WHAT THE TASK REQUIRES →
Look through the entries below. Report each line that has the word "weekday" in it.

DATASET EXTRACT →
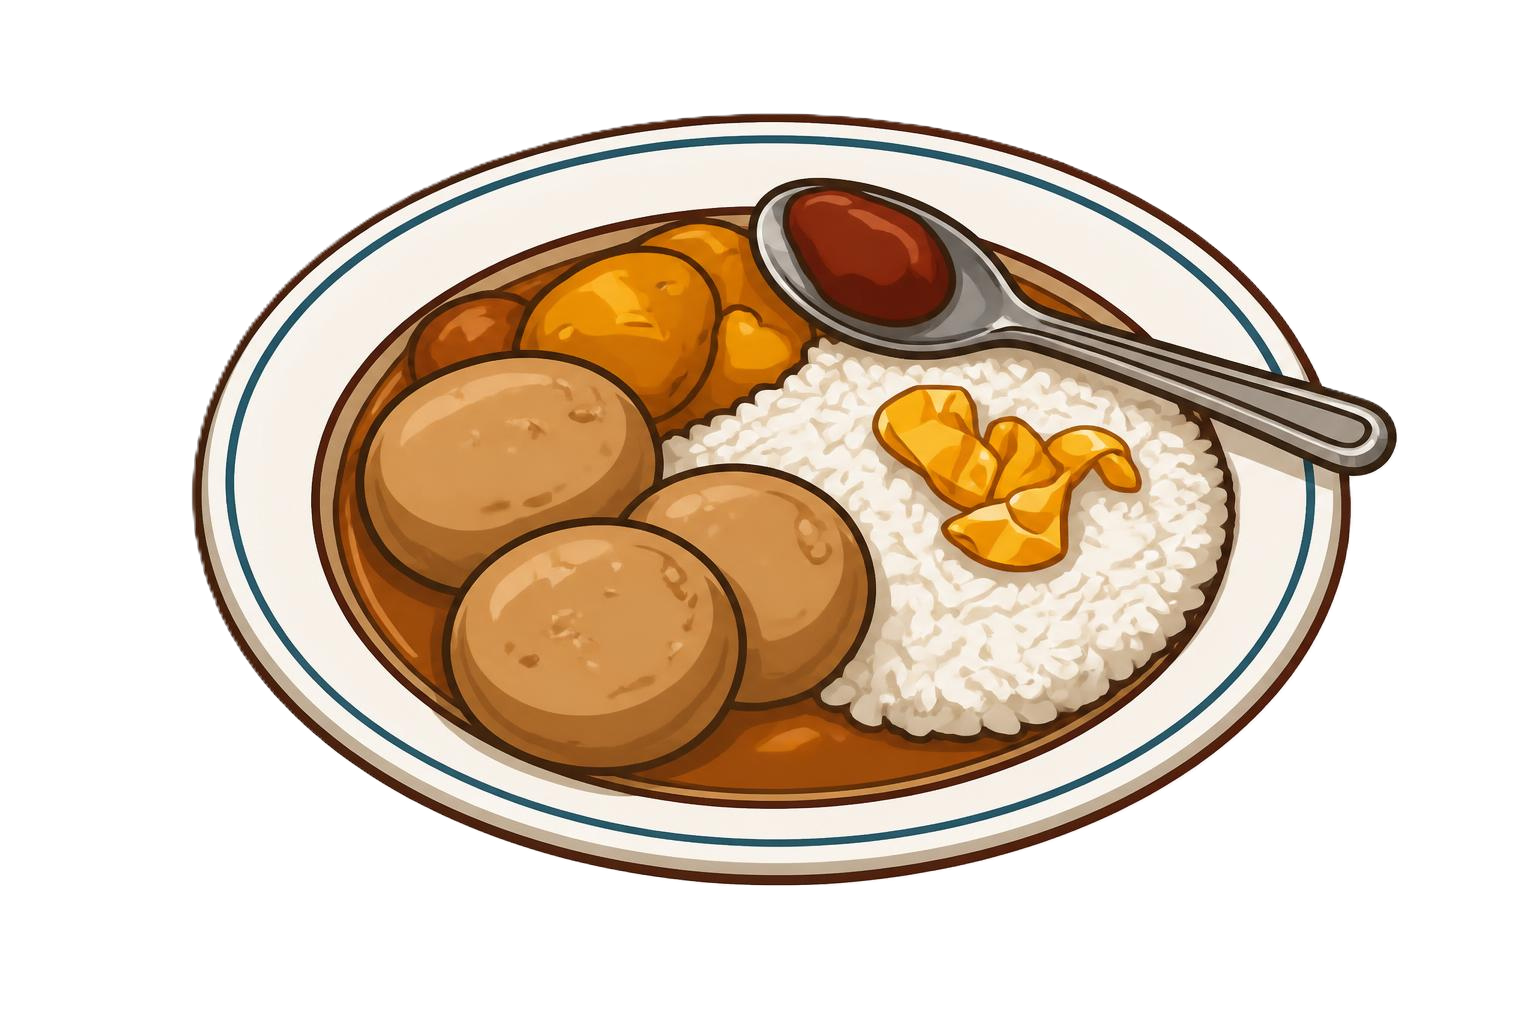
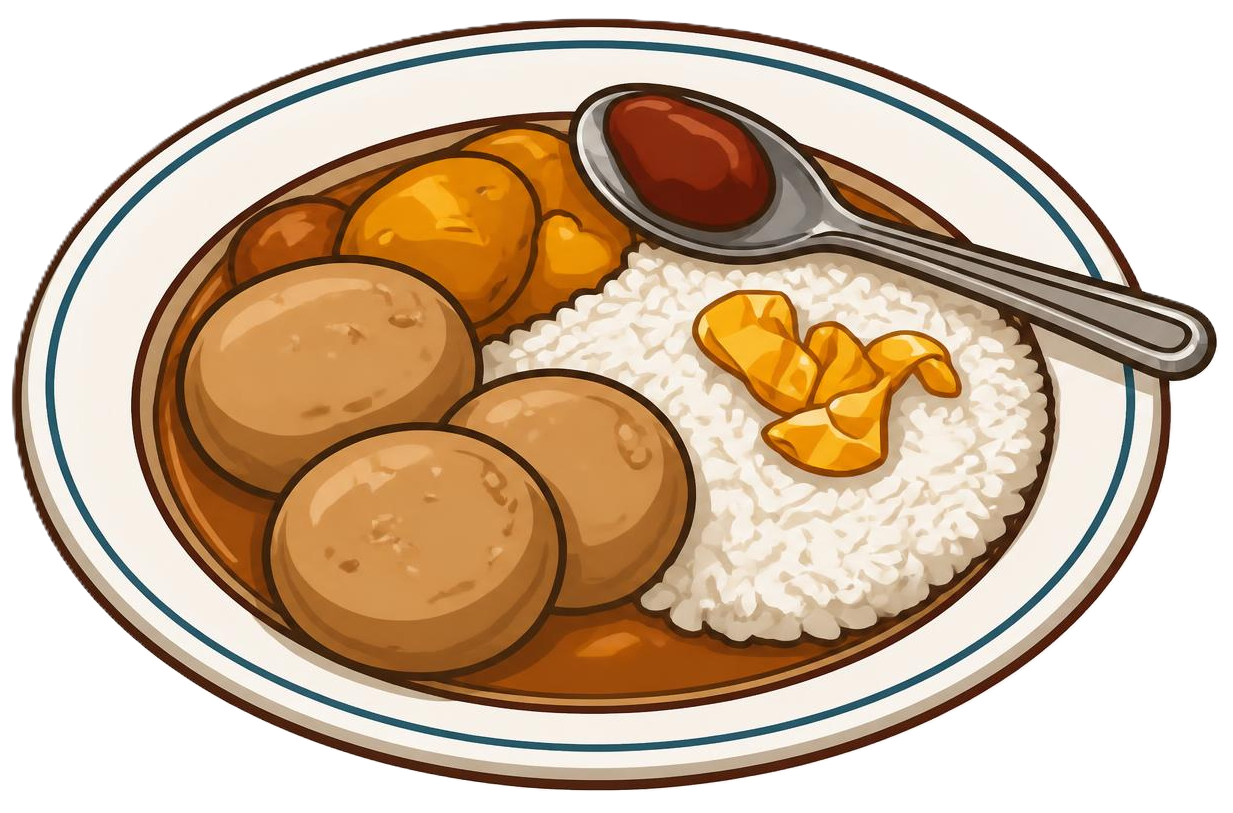
Changed menu_vertical to work on weekends

diff --git a/menu_vertical.html b/menu_vertical.html
@@ -144,19 +144,35 @@ function todayKey() {
 
 function currentMenu() {
 
-    const today = todayKey();
+    const d = new Date();
+
+    if (d.getDay() === 6 || d.getDay() === 0) {
+        return menus[2]; // næsta vika í JSON
+    }
+
+    const today =
+        d.getFullYear() + "-" +
+        String(d.getMonth() + 1).padStart(2, "0") + "-" +
+        String(d.getDate()).padStart(2, "0");
 
     return menus.find(menu =>
         today >= menu.start &&
         today <= menu.end
     );
 }
-
 function getTodayInfo() {
 
     const today = new Date();
 
-    const weekday = today.getDay();
+    let weekday = today.getDay();
+
+    if (weekday === 0) {
+        weekday = 1; // sunnudagur -> mánudagur
+        }
+         
+    if (weekday === 6) {
+        weekday = 1; // laugardagur -> mánudagur
+        }
 
     const dayNames = [
         "Sunnudagur",
@@ -178,10 +194,7 @@ function getTodayInfo() {
 
     return {
         dayName: dayNames[weekday],
-        meal:
-            mealIndex >= 0 && mealIndex < 5
-                ? week.meals[mealIndex]
-                : "Enginn skólamatur í dag"
+        meal: week.meals[mealIndex]
     };
 }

ANSWER SECTION →
-    const weekday = today.getDay();
+    let weekday = today.getDay();
+    if (weekday === 0) {
+        weekday = 1; // sunnudagur -> mánudagur
+    if (weekday === 6) {
+        weekday = 1; // laugardagur -> mánudagur
         dayName: dayNames[weekday],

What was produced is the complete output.